***** Supplied records

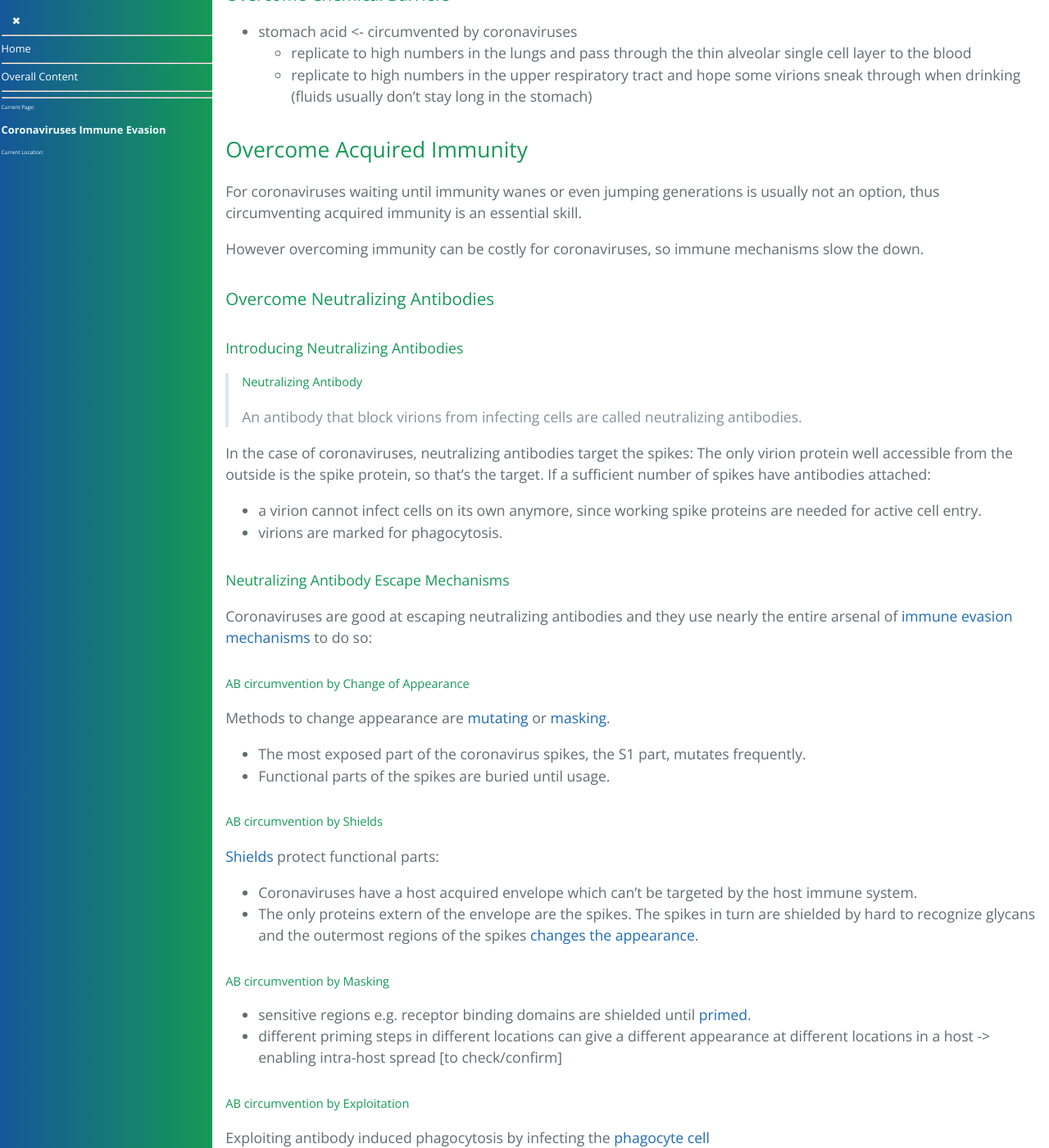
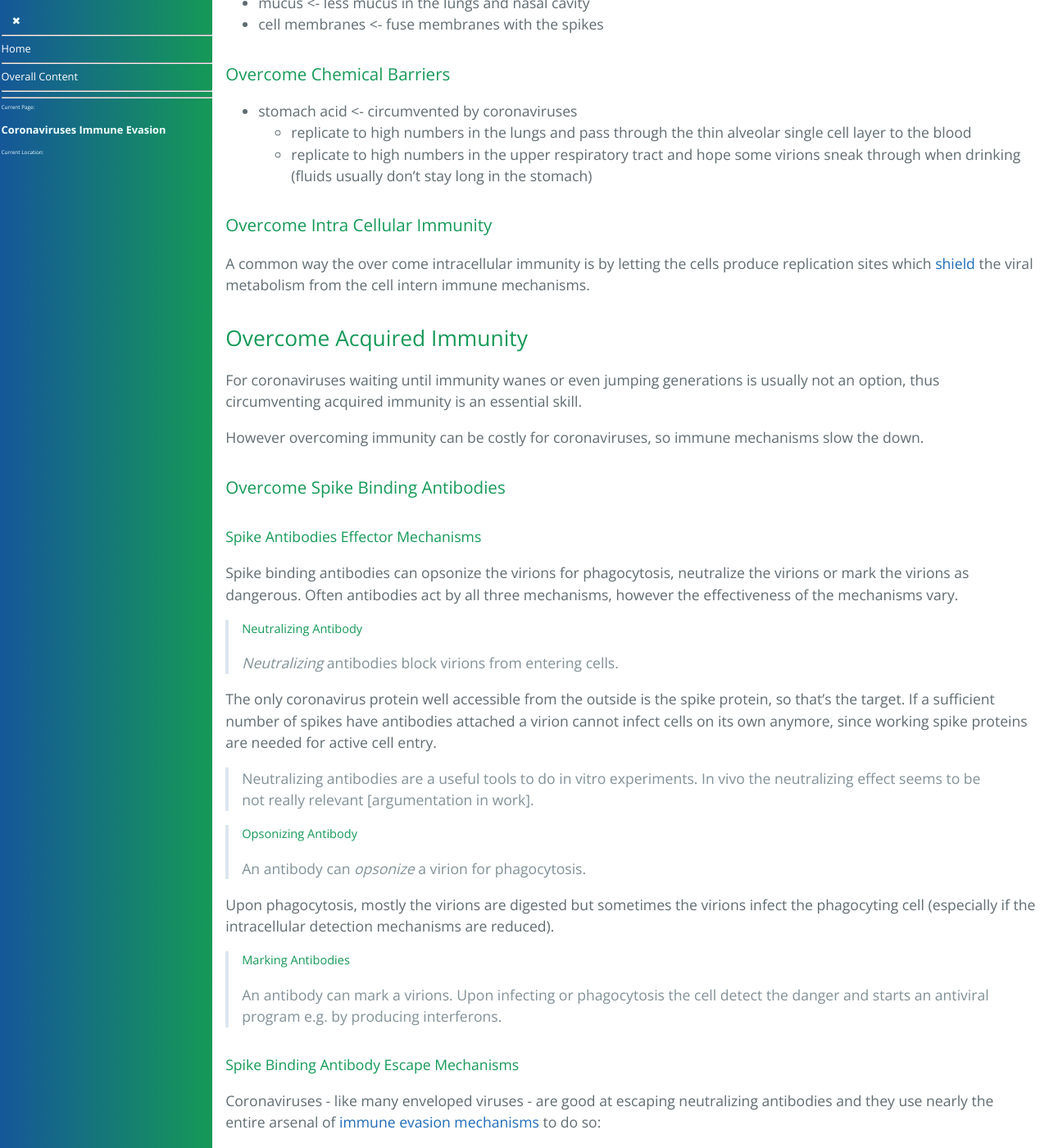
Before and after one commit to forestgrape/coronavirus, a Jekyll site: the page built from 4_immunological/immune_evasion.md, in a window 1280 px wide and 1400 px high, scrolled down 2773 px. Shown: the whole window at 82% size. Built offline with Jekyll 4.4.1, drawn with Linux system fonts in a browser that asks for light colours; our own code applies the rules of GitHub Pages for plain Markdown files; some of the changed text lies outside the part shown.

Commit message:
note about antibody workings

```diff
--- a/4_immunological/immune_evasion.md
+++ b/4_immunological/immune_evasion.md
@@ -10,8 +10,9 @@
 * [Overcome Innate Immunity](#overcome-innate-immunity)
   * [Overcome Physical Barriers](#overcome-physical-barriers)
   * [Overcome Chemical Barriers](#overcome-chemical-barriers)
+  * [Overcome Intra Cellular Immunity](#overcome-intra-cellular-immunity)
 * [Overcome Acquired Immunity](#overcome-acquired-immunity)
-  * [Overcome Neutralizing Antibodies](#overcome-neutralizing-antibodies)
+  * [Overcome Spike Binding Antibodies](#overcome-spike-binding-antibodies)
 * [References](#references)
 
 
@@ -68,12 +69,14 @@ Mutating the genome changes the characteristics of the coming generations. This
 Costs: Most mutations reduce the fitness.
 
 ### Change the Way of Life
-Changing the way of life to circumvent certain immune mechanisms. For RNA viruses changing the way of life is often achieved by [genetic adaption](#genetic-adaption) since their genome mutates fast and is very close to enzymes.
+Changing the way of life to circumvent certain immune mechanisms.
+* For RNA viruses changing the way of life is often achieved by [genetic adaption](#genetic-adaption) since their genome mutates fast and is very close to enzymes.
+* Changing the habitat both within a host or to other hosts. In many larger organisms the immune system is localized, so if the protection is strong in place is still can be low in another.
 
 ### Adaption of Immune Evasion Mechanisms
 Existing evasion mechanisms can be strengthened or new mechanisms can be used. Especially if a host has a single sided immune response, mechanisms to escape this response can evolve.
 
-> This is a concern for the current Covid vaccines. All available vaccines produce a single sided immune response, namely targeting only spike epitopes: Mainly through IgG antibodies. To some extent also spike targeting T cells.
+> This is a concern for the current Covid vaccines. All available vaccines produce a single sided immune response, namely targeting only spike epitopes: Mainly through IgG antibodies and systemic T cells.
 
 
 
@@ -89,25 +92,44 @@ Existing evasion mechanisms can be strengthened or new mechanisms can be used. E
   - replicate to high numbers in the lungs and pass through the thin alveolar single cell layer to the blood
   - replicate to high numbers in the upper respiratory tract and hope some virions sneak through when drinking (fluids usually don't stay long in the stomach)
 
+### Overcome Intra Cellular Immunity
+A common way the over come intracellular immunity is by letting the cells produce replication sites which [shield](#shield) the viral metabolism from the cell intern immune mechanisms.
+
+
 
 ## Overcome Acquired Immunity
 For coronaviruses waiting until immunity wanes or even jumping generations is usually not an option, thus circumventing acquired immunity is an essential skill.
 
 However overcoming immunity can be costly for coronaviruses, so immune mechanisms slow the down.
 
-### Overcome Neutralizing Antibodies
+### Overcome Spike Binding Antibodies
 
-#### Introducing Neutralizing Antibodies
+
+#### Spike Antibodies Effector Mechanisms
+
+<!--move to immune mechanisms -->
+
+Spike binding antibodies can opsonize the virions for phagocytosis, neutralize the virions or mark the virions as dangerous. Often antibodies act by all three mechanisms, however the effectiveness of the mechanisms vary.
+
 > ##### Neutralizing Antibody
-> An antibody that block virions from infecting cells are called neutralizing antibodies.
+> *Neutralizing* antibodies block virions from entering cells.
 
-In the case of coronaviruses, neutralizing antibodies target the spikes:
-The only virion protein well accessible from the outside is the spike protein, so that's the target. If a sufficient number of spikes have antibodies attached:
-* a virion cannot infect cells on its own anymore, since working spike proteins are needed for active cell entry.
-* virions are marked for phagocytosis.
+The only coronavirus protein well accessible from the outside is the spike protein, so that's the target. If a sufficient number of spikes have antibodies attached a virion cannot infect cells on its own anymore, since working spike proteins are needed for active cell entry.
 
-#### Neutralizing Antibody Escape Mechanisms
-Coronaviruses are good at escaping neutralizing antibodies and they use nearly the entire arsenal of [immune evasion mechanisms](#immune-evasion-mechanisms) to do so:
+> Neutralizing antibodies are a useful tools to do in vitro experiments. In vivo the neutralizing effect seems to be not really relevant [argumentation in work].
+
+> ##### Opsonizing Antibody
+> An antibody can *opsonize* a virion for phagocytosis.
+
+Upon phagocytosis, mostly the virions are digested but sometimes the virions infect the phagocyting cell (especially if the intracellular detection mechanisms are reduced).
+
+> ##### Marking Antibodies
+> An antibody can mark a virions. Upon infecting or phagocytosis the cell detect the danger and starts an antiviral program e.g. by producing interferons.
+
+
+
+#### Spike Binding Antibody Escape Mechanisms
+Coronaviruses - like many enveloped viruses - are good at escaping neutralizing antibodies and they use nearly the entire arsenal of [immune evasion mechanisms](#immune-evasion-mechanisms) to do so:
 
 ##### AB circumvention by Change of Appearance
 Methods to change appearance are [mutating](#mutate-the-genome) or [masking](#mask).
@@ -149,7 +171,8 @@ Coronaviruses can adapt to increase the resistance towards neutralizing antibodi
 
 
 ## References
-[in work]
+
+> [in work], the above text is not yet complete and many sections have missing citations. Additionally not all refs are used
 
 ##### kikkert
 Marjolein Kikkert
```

**********

**Task directions**
Using the material above, state how many lines include the string "Mainly". Answer with a single number.

**Output of the exercise**
2